**Work order**
The entries are to be duplicated exactly, though any picture in them must be omitted.

**Extracted material**

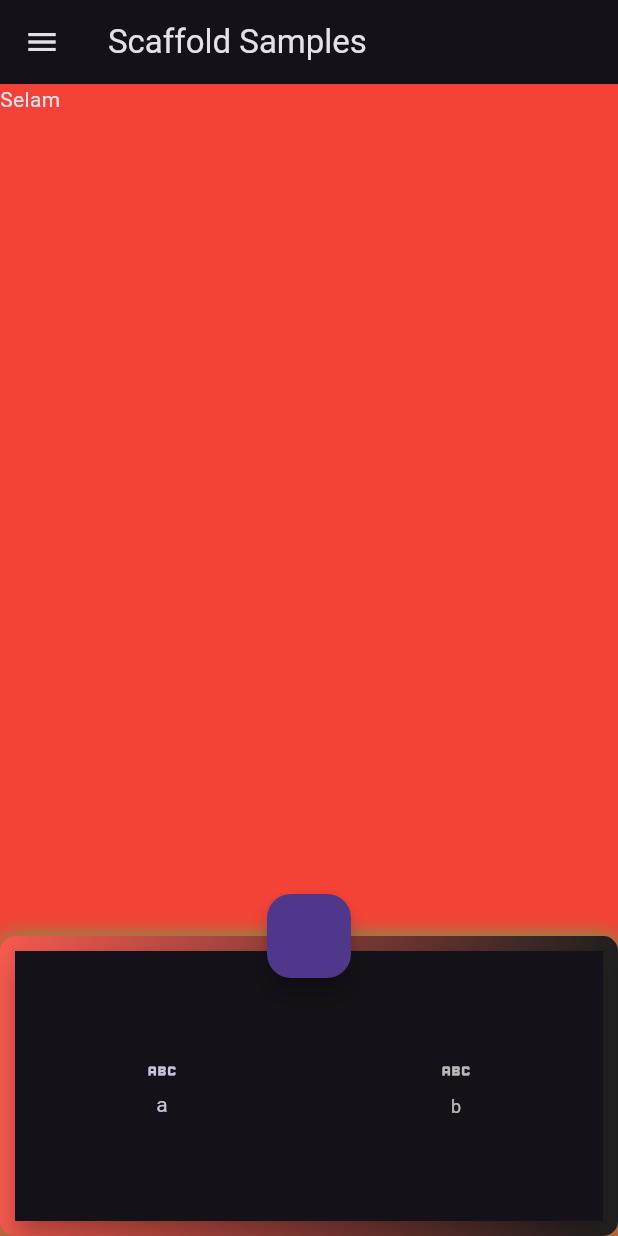
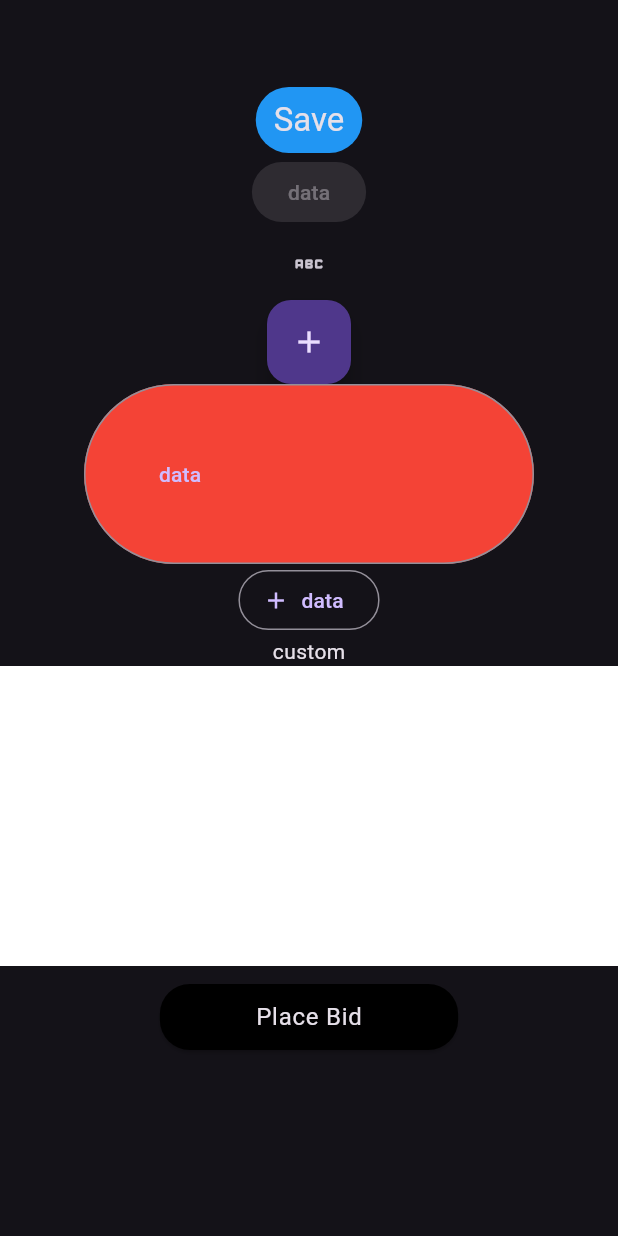
Before and after one commit to muratalarcin/Flutter_Learn, a Flutter app: the screen it shows after launch, on a phone screen of 412 x 824 dp. Run offline on Flutter 3.47's test engine with Material 3 defaults, Android fonts, the phone set to English and light mode, and no system bars.

Commit message:
button learn

```diff
--- /dev/null
+++ b/lib/101/button_learn.dart
@@ -0,0 +1,61 @@
+import 'package:flutter/material.dart';
+
+class ButtonLearn extends StatelessWidget {
+  const ButtonLearn({super.key});
+
+  @override
+  Widget build(BuildContext context) {
+    return Scaffold(
+      appBar: AppBar(),
+      body: Column(children: [
+        TextButton(
+          child: Text('Save', style: Theme.of(context).textTheme.titleLarge),
+          //style: ButtonStyle(backgroundColor: MaterialStateProperty.all<Color>(Colors.red)),//direkt backroundu ayarladık
+          style: ButtonStyle(backgroundColor: MaterialStateProperty.resolveWith((states) {
+            //basınca renk değşsin şekli
+            if (states.contains(MaterialState.pressed)) {
+              return Colors.green;
+            }
+            return Colors.blue;
+          })),
+          onPressed: () {},
+        ),
+        const ElevatedButton(onPressed: null, child: Text('data')), //Null ile tklanamaz oldu
+        IconButton(onPressed: () {}, icon: const Icon(Icons.abc_rounded)),
+        FloatingActionButton(
+          onPressed: () {},
+          child: const Icon(Icons.add),
+        ),
+        OutlinedButton(
+            style: OutlinedButton.styleFrom(
+              backgroundColor: Colors.red,
+              padding: const EdgeInsets.all(50),
+            ),
+            onPressed: () {},
+            child: const SizedBox(width: 200, child: Text('data'))),
+        OutlinedButton.icon(onPressed: () {}, icon: const Icon(Icons.add), label: const Text('data')),
+        InkWell(onTap: () {}, child: const Text('custom')), //Double tap falan da ekleniyo daha custom
+
+        Container(
+          height: 200,
+          color: Colors.white,
+        ),
+        const SizedBox(
+          height: 10,
+        ),
+        ElevatedButton(
+            style: ElevatedButton.styleFrom(
+                primary: Colors.black,
+                shape: const RoundedRectangleBorder(borderRadius: BorderRadius.all(Radius.circular(20)))),
+            onPressed: () {},
+            child: Padding(
+              padding: const EdgeInsets.only(top: 10, bottom: 10, right: 40, left: 40),
+              child: Text(
+                'Place Bid',
+                style: Theme.of(context).textTheme.bodyLarge,
+              ),
+            ))
+      ]),
+    );
+  }
+}
--- a/lib/main.dart
+++ b/lib/main.dart
@@ -1,6 +1,6 @@
 import 'package:flutter/cupertino.dart';
 import 'package:flutter/material.dart';
-import 'package:flutter_application_first/101/scaffold_learn.dart';
+import 'package:flutter_application_first/101/button_learn.dart';
 
 void main() {
   runApp(const MyApp());
@@ -17,7 +17,7 @@ class MyApp extends StatelessWidget {
       title: 'Flutter Demo',
       debugShowCheckedModeBanner: false,
       theme: ThemeData.dark(),
-      home: const ScaffoldLearnView(),
+      home: const ButtonLearn(),
     );
   }
 }
```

**Final answer**
Before and after one commit to muratalarcin/Flutter_Learn, a Flutter app: the screen it shows after launch, on a phone screen of 412 x 824 dp. Run offline on Flutter 3.47's test engine with Material 3 defaults, Android fonts, the phone set to English and light mode, and no system bars.

Commit message:
button learn

```diff
--- /dev/null
+++ b/lib/101/button_learn.dart
@@ -0,0 +1,61 @@
+import 'package:flutter/material.dart';
+
+class ButtonLearn extends StatelessWidget {
+  const ButtonLearn({super.key});
+
+  @override
+  Widget build(BuildContext context) {
+    return Scaffold(
+      appBar: AppBar(),
+      body: Column(children: [
+        TextButton(
+          child: Text('Save', style: Theme.of(context).textTheme.titleLarge),
+          //style: ButtonStyle(backgroundColor: MaterialStateProperty.all<Color>(Colors.red)),//direkt backroundu ayarladık
+          style: ButtonStyle(backgroundColor: MaterialStateProperty.resolveWith((states) {
+            //basınca renk değşsin şekli
+            if (states.contains(MaterialState.pressed)) {
+              return Colors.green;
+            }
+            return Colors.blue;
+          })),
+          onPressed: () {},
+        ),
+        const ElevatedButton(onPressed: null, child: Text('data')), //Null ile tklanamaz oldu
+        IconButton(onPressed: () {}, icon: const Icon(Icons.abc_rounded)),
+        FloatingActionButton(
+          onPressed: () {},
+          child: const Icon(Icons.add),
+        ),
+        OutlinedButton(
+            style: OutlinedButton.styleFrom(
+              backgroundColor: Colors.red,
+              padding: const EdgeInsets.all(50),
+            ),
+            onPressed: () {},
+            child: const SizedBox(width: 200, child: Text('data'))),
+        OutlinedButton.icon(onPressed: () {}, icon: const Icon(Icons.add), label: const Text('data')),
+        InkWell(onTap: () {}, child: const Text('custom')), //Double tap falan da ekleniyo daha custom
+
+        Container(
+          height: 200,
+          color: Colors.white,
+        ),
+        const SizedBox(
+          height: 10,
+        ),
+        ElevatedButton(
+            style: ElevatedButton.styleFrom(
+                primary: Colors.black,
+                shape: const RoundedRectangleBorder(borderRadius: BorderRadius.all(Radius.circular(20)))),
+            onPressed: () {},
+            child: Padding(
+              padding: const EdgeInsets.only(top: 10, bottom: 10, right: 40, left: 40),
+              child: Text(
+                'Place Bid',
+                style: Theme.of(context).textTheme.bodyLarge,
+              ),
+            ))
+      ]),
+    );
+  }
+}
--- a/lib/main.dart
+++ b/lib/main.dart
@@ -1,6 +1,6 @@
 import 'package:flutter/cupertino.dart';
 import 'package:flutter/material.dart';
-import 'package:flutter_application_first/101/scaffold_learn.dart';
+import 'package:flutter_application_first/101/button_learn.dart';
 
 void main() {
   runApp(const MyApp());
@@ -17,7 +17,7 @@ class MyApp extends StatelessWidget {
       title: 'Flutter Demo',
       debugShowCheckedModeBanner: false,
       theme: ThemeData.dark(),
-      home: const ScaffoldLearnView(),
+      home: const ButtonLearn(),
     );
   }
 }
```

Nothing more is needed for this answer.